### The task
Report each line of the listing below that holds "OSINT".
____ Records for the task
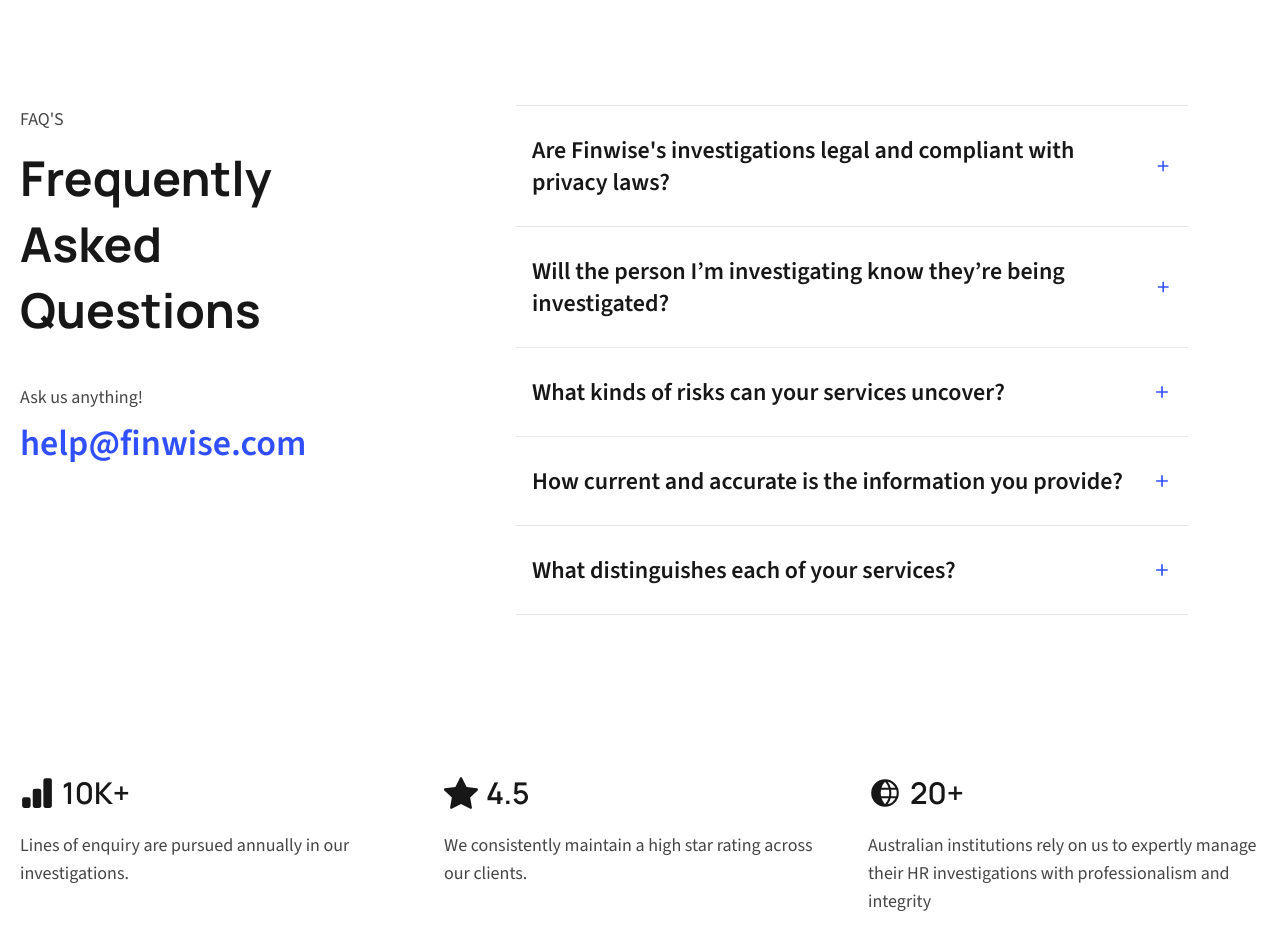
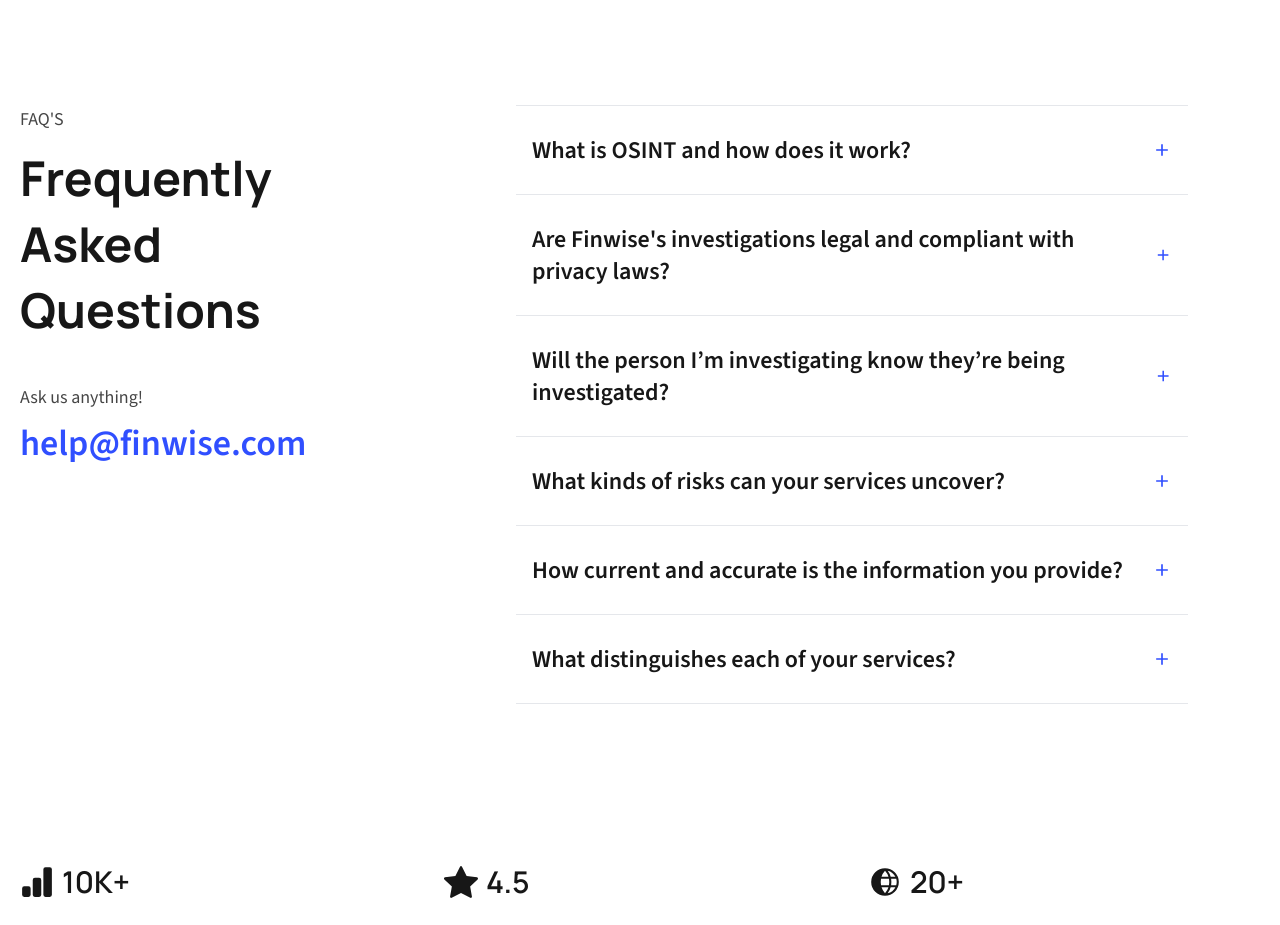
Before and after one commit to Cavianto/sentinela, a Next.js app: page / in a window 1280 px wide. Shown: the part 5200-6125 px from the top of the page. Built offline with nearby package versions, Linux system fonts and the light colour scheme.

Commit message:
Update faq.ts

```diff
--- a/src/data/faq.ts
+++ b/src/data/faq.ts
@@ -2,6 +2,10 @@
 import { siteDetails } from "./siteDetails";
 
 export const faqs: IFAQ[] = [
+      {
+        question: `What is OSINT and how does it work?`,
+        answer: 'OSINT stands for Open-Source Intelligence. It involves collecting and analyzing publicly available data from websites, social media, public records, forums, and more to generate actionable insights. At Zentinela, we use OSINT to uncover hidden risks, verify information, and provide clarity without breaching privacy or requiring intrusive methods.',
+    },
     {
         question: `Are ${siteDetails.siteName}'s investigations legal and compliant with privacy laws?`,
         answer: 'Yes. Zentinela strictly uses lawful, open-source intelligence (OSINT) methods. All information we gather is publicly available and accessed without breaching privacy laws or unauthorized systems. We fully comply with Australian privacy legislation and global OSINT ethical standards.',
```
________
### Solution for this problem
+        question: `What is OSINT and how does it work?`,
+        answer: 'OSINT stands for Open-Source Intelligence. It involves collecting and analyzing publicly available data from websites, social media, public records, forums, and more to generate actionable insights. At Zentinela, we use OSINT to uncover hidden risks, verify information, and provide clarity without breaching privacy or requiring intrusive methods.',
         answer: 'Yes. Zentinela strictly uses lawful, open-source intelligence (OSINT) methods. All information we gather is publicly available and accessed without breaching privacy laws or unauthorized systems. We fully comply with Australian privacy legislation and global OSINT ethical standards.',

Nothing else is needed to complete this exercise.